_Aim of the task:_
Every record below is to be retyped exactly, with the pictures left out.

_Collection entries:_
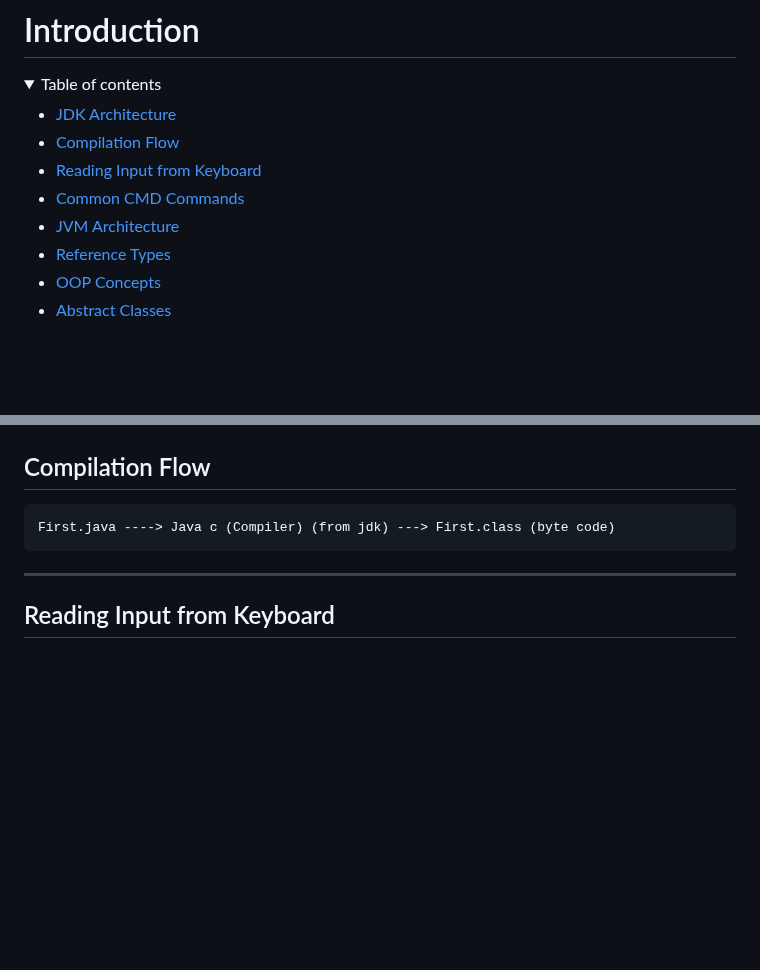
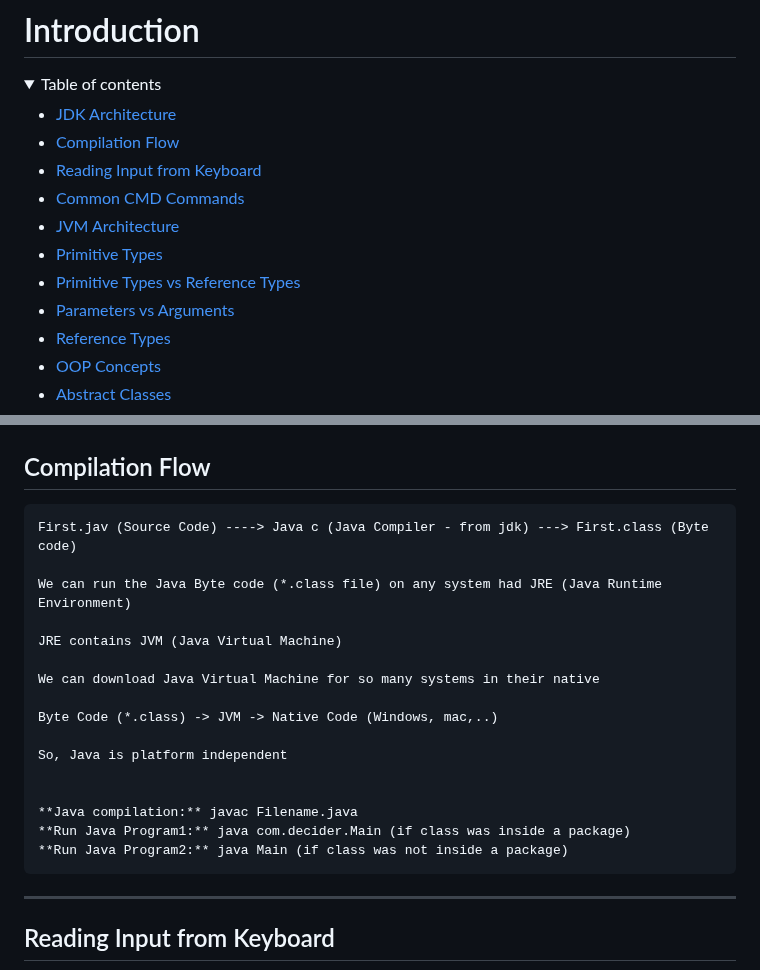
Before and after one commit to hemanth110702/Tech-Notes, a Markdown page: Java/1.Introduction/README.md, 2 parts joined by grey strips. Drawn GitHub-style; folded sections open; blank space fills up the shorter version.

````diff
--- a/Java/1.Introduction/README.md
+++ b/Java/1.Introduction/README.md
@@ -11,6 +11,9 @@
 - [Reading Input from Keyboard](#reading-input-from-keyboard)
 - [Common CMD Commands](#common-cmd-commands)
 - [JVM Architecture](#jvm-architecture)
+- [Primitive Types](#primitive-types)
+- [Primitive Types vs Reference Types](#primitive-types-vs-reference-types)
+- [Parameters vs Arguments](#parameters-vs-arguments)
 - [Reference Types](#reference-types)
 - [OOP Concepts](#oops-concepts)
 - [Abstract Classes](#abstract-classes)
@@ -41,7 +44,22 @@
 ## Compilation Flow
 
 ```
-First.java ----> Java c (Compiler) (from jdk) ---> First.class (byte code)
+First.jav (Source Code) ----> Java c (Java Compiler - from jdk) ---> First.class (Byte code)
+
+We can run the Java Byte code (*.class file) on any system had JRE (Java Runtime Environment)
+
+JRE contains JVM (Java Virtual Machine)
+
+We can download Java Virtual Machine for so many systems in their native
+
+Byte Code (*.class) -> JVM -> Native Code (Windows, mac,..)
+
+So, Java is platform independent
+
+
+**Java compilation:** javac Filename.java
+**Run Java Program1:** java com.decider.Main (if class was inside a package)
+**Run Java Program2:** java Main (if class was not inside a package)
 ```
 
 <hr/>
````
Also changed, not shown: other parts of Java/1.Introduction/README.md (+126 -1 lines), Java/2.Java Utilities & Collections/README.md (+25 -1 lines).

_Exercise response:_
Before and after one commit to hemanth110702/Tech-Notes, a Markdown page: Java/1.Introduction/README.md, 2 parts joined by grey strips. Drawn GitHub-style; folded sections open; blank space fills up the shorter version.

````diff
--- a/Java/1.Introduction/README.md
+++ b/Java/1.Introduction/README.md
@@ -11,6 +11,9 @@
 - [Reading Input from Keyboard](#reading-input-from-keyboard)
 - [Common CMD Commands](#common-cmd-commands)
 - [JVM Architecture](#jvm-architecture)
+- [Primitive Types](#primitive-types)
+- [Primitive Types vs Reference Types](#primitive-types-vs-reference-types)
+- [Parameters vs Arguments](#parameters-vs-arguments)
 - [Reference Types](#reference-types)
 - [OOP Concepts](#oops-concepts)
 - [Abstract Classes](#abstract-classes)
@@ -41,7 +44,22 @@
 ## Compilation Flow
 
 ```
-First.java ----> Java c (Compiler) (from jdk) ---> First.class (byte code)
+First.jav (Source Code) ----> Java c (Java Compiler - from jdk) ---> First.class (Byte code)
+
+We can run the Java Byte code (*.class file) on any system had JRE (Java Runtime Environment)
+
+JRE contains JVM (Java Virtual Machine)
+
+We can download Java Virtual Machine for so many systems in their native
+
+Byte Code (*.class) -> JVM -> Native Code (Windows, mac,..)
+
+So, Java is platform independent
+
+
+**Java compilation:** javac Filename.java
+**Run Java Program1:** java com.decider.Main (if class was inside a package)
+**Run Java Program2:** java Main (if class was not inside a package)
 ```
 
 <hr/>
````
Also changed, not shown: other parts of Java/1.Introduction/README.md (+126 -1 lines), Java/2.Java Utilities & Collections/README.md (+25 -1 lines).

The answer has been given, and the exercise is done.